Risks abound in today’s challenging business environment. Business owners and their advisors must constantly be on the lookout for emerging risks that threaten business operations and financial reporting. In light of these changes, the Auditing Standards Board (ASB) has issued a proposal that would revise its audit standards related to risk assessment.
Keeping up with the times
The ASB, which is the part of the American Institute of Certified Public Accountants (AICPA), sets the standards for audits of private companies. In recent years, the business environments have changed dramatically, so the ASB has proposed updates to the risk assessment standards to stay current with these rapid changes. Auditors use risk assessment to determine the nature and scope of confirmation, testing, inquiry, and analytical procedures that are appropriate during companies’ external audits.
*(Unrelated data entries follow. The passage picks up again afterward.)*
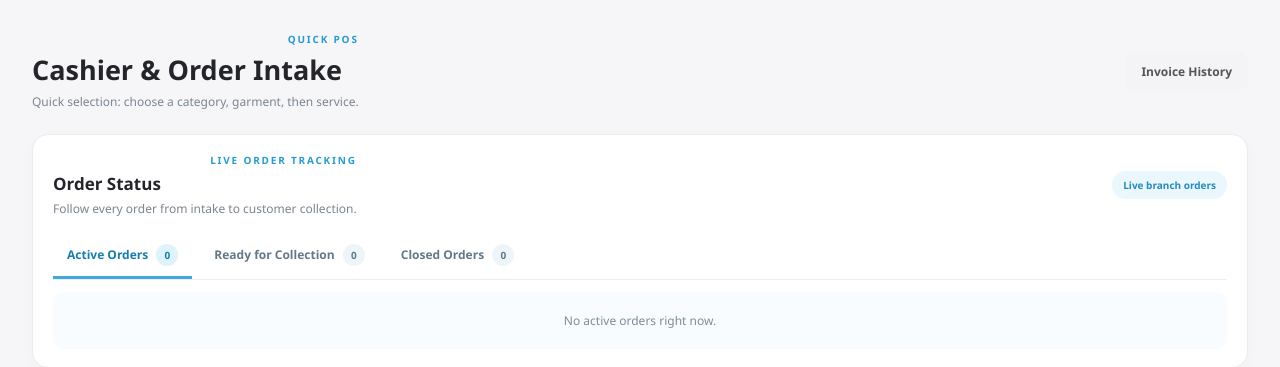
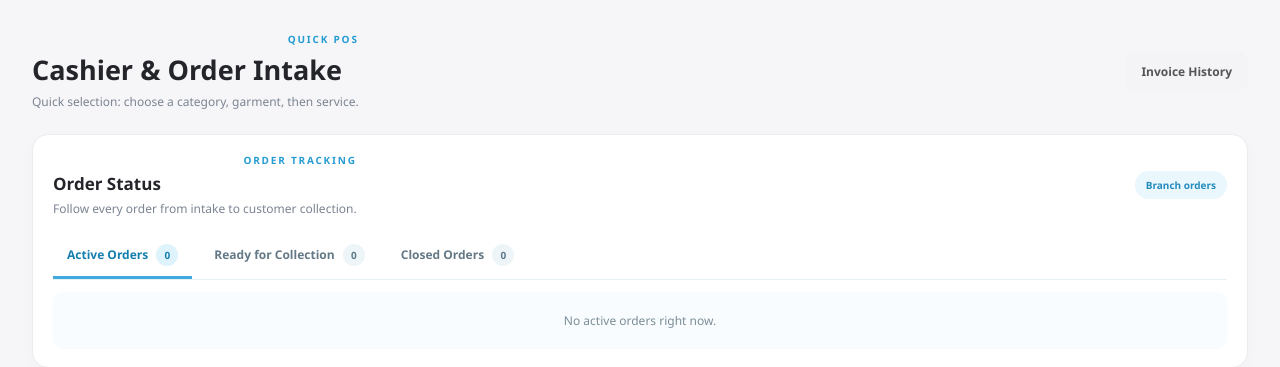
Before and after one commit to ae7656714-jpg/OT-OT-Laundry, a Flask app: template templates/cashier.html in a window 1280 px wide. Shown: the top 367 px of the page. Run offline with Flask 3, Linux system fonts and the light colour scheme; the template is opened without the code that fills it, so the values that code supplies are empty; some libraries are stand-ins or nearby versions.

Commit message:
Clarify order tracker refresh behavior

```diff
--- a/templates/cashier.html
+++ b/templates/cashier.html
@@ -7,8 +7,8 @@
 
 <section class="order-tracker panel">
   <div class="tracker-heading">
-    <div><p class="eyebrow">LIVE ORDER TRACKING</p><h2>Order Status</h2><p class="muted">Follow every order from intake to customer collection.</p></div>
-    <span class="tracker-refresh">Live branch orders</span>
+    <div><p class="eyebrow">ORDER TRACKING</p><h2>Order Status</h2><p class="muted">Follow every order from intake to customer collection.</p></div>
+    <span class="tracker-refresh">Branch orders</span>
   </div>
   <div class="tracker-tabs" role="tablist" aria-label="Order status">
     <button type="button" class="tracker-tab active" data-tracker-tab="active">Active Orders <span>{{ active_orders|length }}</span></button>
```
If adopted, the proposed Statement on Auditing Standards (SAS), Understanding the Entity and Its Environment and Assessing the Risks of Material Misstatement, would supersede SAS No. 122, Statements on Auditing Standards: Clarification and Recodification, and AU-C Section 315, Identifying and Assessing the Risks of Material Misstatement Through Understanding the Entity and its Environment. The proposal would also revise other AU-C sections.
The AICPA says the proposed SAS has some origins based on the International Standard on Auditing (ISA) No. 315, Identifying and Assessing the Risks of Material Misstatement, issued by the International Auditing and Assurance Standards Board (IAASB). The ASB’s proposal strives to converge U.S. auditing standards with international auditing standards while considering the unique circumstances of U.S. business environment.
The proposed SAS would enhance the guidance on identifying and assessing risks of material misstatement and adds infuses on addressing a company’s system of internal controls and information technology (IT). The proposal also includes new guidance aimed at enhancing the auditor’s professional skepticism and revises the definition of “significant risk” to address where risks lie on a spectrum of inherent risk.
The proposed definition is an identified risk of material misstatement “for which the assessment of inherent risk is close to the upper end of the spectrum of inherent risk due to the degree to which inherent risk factors affect the combination of the likelihood of a misstatement occurring and the magnitude of the potential misstatement should that misstatement occur, or that is to be treated as a significant risk in accordance with the requirements of other AU-C sections.”
Currently, the definition focuses on risks that require special audit considerations. But oversite inspection findings show that there has been a lack of consistency when determining significant risks.
The ASB believes that one of the main reasons for this inconsistency lies in the definition of “significant risk.” The proposal notes that the current definition focuses the auditor on the response to the risk, rather than the nature of the risk.
Comments on the ASB’s proposal are due by Nov. 25. If issued as final, the proposed SAS will be effective for audits of financial statements for periods ending on or after Dec. 15, 2023.
The effective date of the proposed SAS would be several years away if it’s approved. But auditors are keenly aware of today’s volatile market conditions, and they recognize that prior years’ risk assessments may need to be updated to maintain audit quality. During the upcoming audit season, be prepared for more audit procedures (including testing and inquiry) related to your company’s internal controls, cyberthreats, and other risk factors as your auditors assess your current situation.
Reach out to a KraftCPAs advisor to see how these pending changes could impact your future assurance services.